The tech company reported revenues up 23.2% in the first half of the year, compared to 15% in the same period in 2018. It also said it had sold 118 million smartphones around the world during that time and was now at 80% of the figure it reached before the Trump administration banned US companies from selling technology to it.
That ban had led to a “reduction in consumer trust”, chairman Liang Hua acknowledged, but analysts said strong domestic smartphone sales and new 5G carrier contracts had helped offset the impact. Huawei will also start selling 5G handsets in China from next month, according to TechCrunch.
Meanwhile, Huawei has had to apologise to unhappy Singapore consumers after a promotion targeting the over-50s as part of a commemoration of Singapore’s 54th National Day went wrong.
Long queues had formed in front of Huawei stores on July 26 to buy its Y6 Pro phone at a 73% discount (reducing the price to $54), but anger mounted when stocks sold out quickly and stores closed.

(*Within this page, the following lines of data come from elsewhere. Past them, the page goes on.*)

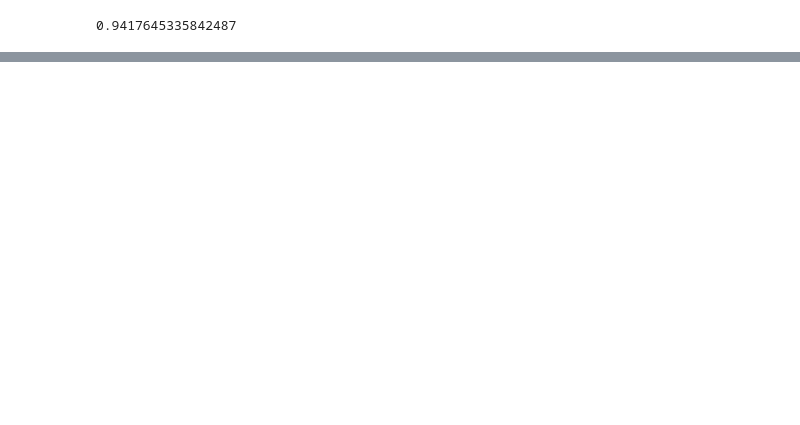
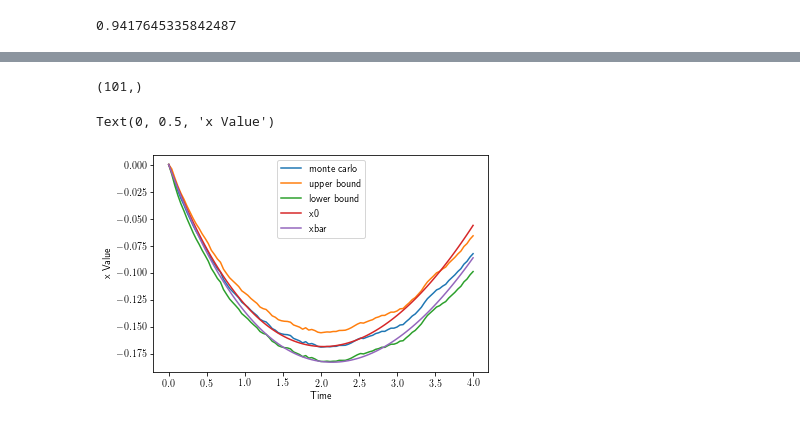
Before and after one commit to babiscodelab/OxfordThesisCode, a Jupyter notebook: notebooks/test approximations.ipynb, the cells around one changed output, grey strips where cells are left out. Saved outputs shown, nothing was run; the diff lists cells and outputs as text; code cells hidden in the pictures; blank space fills up the shorter version.

```diff
--- a/notebooks/test approximations.ipynb
+++ b/notebooks/test approximations.ipynb
@@ -233,5 +203,23 @@ def test_pitebarg_approx(swap, time_grid):
     return x0, x_bar, y_bar
 # %%
 x0, x_bar, y_bar = test_pitebarg_approx(swap, res2.time_grid)
+# %%
+res2.x_bar.shape
+# %% [output]
+(101,)
+# %%
+plt.figure()
+plt.plot(res2.time_grid, res2.x_bar, label="monte carlo")
+plt.plot(res2.time_grid, res2.x_bar+3*res2.x.std(axis=0)/np.sqrt(res2.number_samples), label="upper bound")
+plt.plot(res2.time_grid, res2.x_bar-3*res2.x.std(axis=0)/np.sqrt(res2.number_samples), label="lower bound")
+
+plt.plot(res2.time_grid, x0, label="x0")
+plt.plot(res2.time_grid, x_bar, label="xbar")
+plt.legend()
+plt.xlabel("Time")
+plt.ylabel("x Value")
+# %% [output]
+Text(0, 0.5, 'x Value')
+[figure, added]
 # %%
 plt.figure()
```
Also changed, not shown: parts of 30 cells of this notebook, 1 other file.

The police had to be called in to manage the chaos, exacerbating the situation.
Saying sorry hasn’t pacified everyone, however, with the local consumer watchdog demanding a public reprimand of the company and contacting the regulatory authority to accuse Huawei of breaching the Consumer Protection Fair Trading Act (which states it is “unfair practice” for companies to “omit to do or say anything” in a consumer transaction, resulting in consumers being “deceived or misled”).
At the same time, the Advertising Standards Authority of Singapore (ASAS) is investigating 10 complaints about the same Huawei saga to determine if it constitutes bait advertising.
Sourced from Financial Times, Reuters, TechCrunch, Straits Times, Facebook; additional content by WARC staff